SMMT chief executive Paul Everitt believes a decisive election result and no new taxes could help prevent a drastic drop in the UK’s new car sales in 2010.
Everitt told Autocar that a successful football world cup campaign for England this summer could also provide a timely boost to sales once scrappage money has ran out.
This morning, the government confirmed that scrappage would be extended until the end of March and Everitt believes this will help sustain new car sales into the summer.
“We know what’s going to happening with sales in the first five or six months this year as there will be sales and deliveries from scrappage still to make” he told Autocar. “The second half of the year is more difficult to predict as we won’t have scrappage anymore.”
New car sales rose for the seventh consecutive month in January. Scrappage sales accounted for around one in five new cars sold last month. Despite its continued success, Everitt believes its withdrawal is beneficial for the market in the long term.
“The incentive has been useful in difficult times, but we need to make sure the market doesn’t become reliant on it,” he said. “That is not good in the long term.
“We were pushing for a gradual withdrawal of the scheme and this way ensures most of the money gets used. We’ve seen from the figures scrappage sales are slowing anyway and this extension is a much better way of ensuring the market doesn’t suffer.”
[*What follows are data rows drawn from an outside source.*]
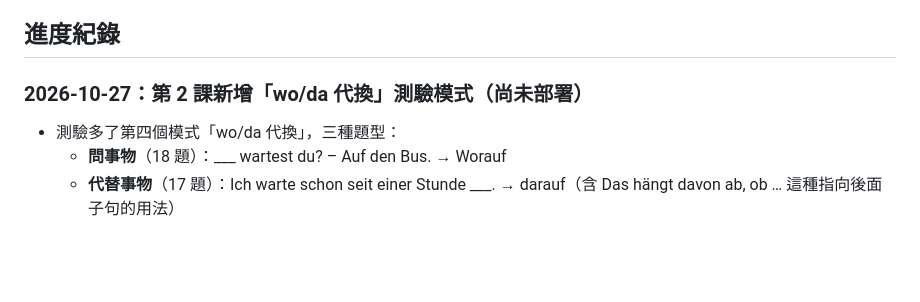
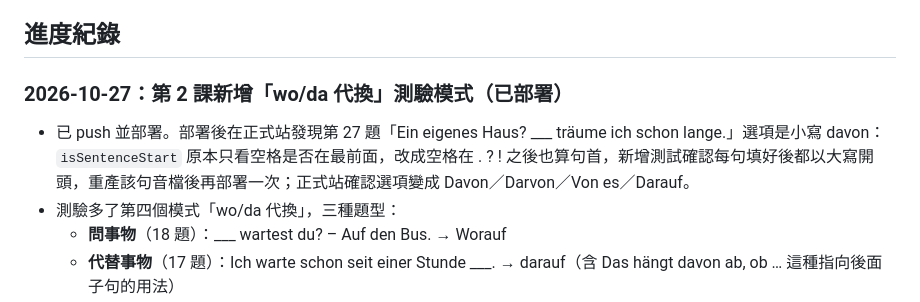
Before and after one commit to Pawelsung/german-astro-site, a Markdown page: docs/AI_HANDOFF.md, the part around the change. Drawn GitHub-style; blank space fills up the shorter version.

Commit message:
Mark wo/da practice as deployed
Co-Authored-By: Claude Opus 5.5 <noreply@anthropic.com>

```diff
--- a/docs/AI_HANDOFF.md
+++ b/docs/AI_HANDOFF.md
@@ -62,7 +62,8 @@ CSS class（`src/styles/global.css` 檔尾）：
 
 ## 進度紀錄
 
-### 2026-10-27：第 2 課新增「wo/da 代換」測驗模式（尚未部署）
+### 2026-10-27：第 2 課新增「wo/da 代換」測驗模式（已部署）
+- 已 push 並部署。部署後在正式站發現第 27 題「Ein eigenes Haus? ___ träume ich schon lange.」選項是小寫 davon：`isSentenceStart` 原本只看空格是否在最前面，改成空格在 . ? ! 之後也算句首，新增測試確認每句填好後都以大寫開頭，重產該句音檔後再部署一次；正式站確認選項變成 Davon／Darvon／Von es／Darauf。
 - 測驗多了第四個模式「wo/da 代換」，三種題型：
   - **問事物**（18 題）：___ wartest du? – Auf den Bus. → Worauf
   - **代替事物**（17 題）：Ich warte schon seit einer Stunde ___. → darauf（含 Das hängt davon ab, ob … 這種指向後面子句的用法）
```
Everitt hopes there will be incentives for the fleet, business and commercial sectors in next month’s budget as these sectors have had limited benefit from scrappage.
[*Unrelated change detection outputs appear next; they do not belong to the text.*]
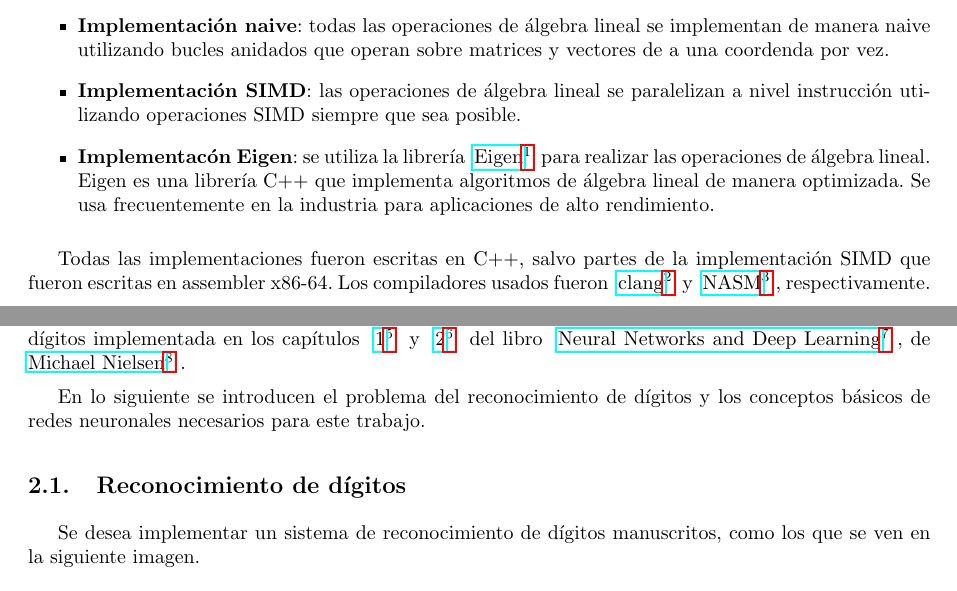
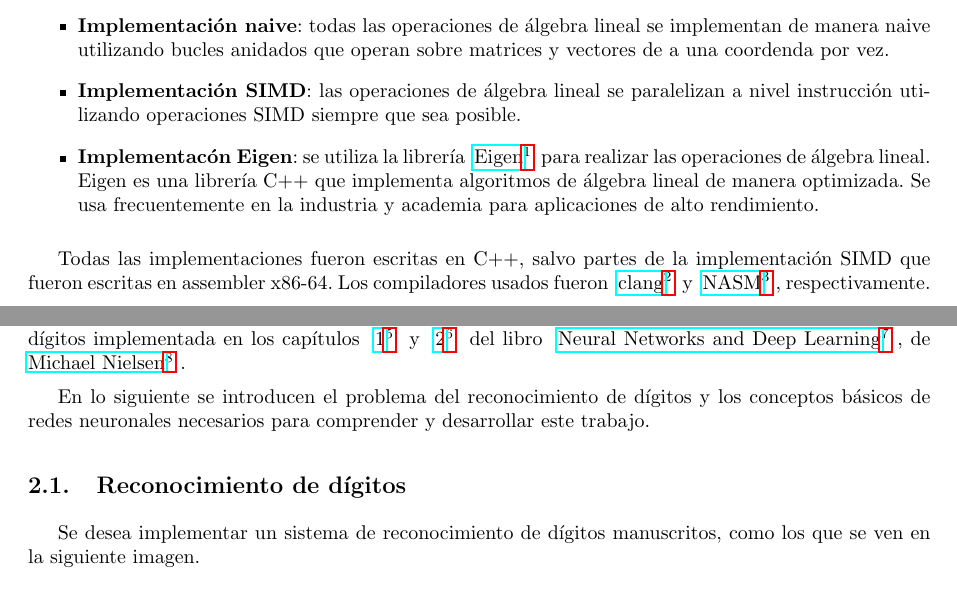
Before and after one commit to LeandroLovisolo/Orga2-TPFinal, a LaTeX document (src/tex/informe.tex): two parts of page 4 of 31, joined at a grey line, cut so that both start at the same text. Compiled offline with pdfLaTeX.

Commit message:
Corrections

```diff
--- a/src/tex/informe.tex
+++ b/src/tex/informe.tex
@@ -192,7 +192,7 @@ manuscritos. Las implementaciones en cuestión son las siguientes:
     \link{http://eigen.tuxfamily.org/}{Eigen} para realizar las operaciones de
     álgebra lineal. Eigen es una librería C++ que implementa algoritmos de
     álgebra lineal de manera optimizada. Se usa frecuentemente en la industria
-    para aplicaciones de alto rendimiento.
+    y academia para aplicaciones de alto rendimiento.
 \end{itemize}
 
 Todas las implementaciones fueron escritas en C++, salvo partes de la
@@ -228,7 +228,8 @@ reconocimiento de dígitos implementada en los capítulos
 Learning}, de \link{http://michaelnielsen.org/}{Michael Nielsen}.
 
 En lo siguiente se introducen el problema del reconocimiento de dígitos y los
-conceptos básicos de redes neuronales necesarios para este trabajo.
+conceptos básicos de redes neuronales necesarios para comprender y desarrollar
+este trabajo.
 
 
 \subsection{Reconocimiento de dígitos}
```
Also changed, not shown: src/tex/informe.pdf.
The SMMT is currently predicting 1.82 million cars will be sold in the UK this year, nine per cent lower than in 2009.
“A strong performance from England at the world cup, a decisive election result and no new taxes will allow us to better our predictions this year,” said Everitt.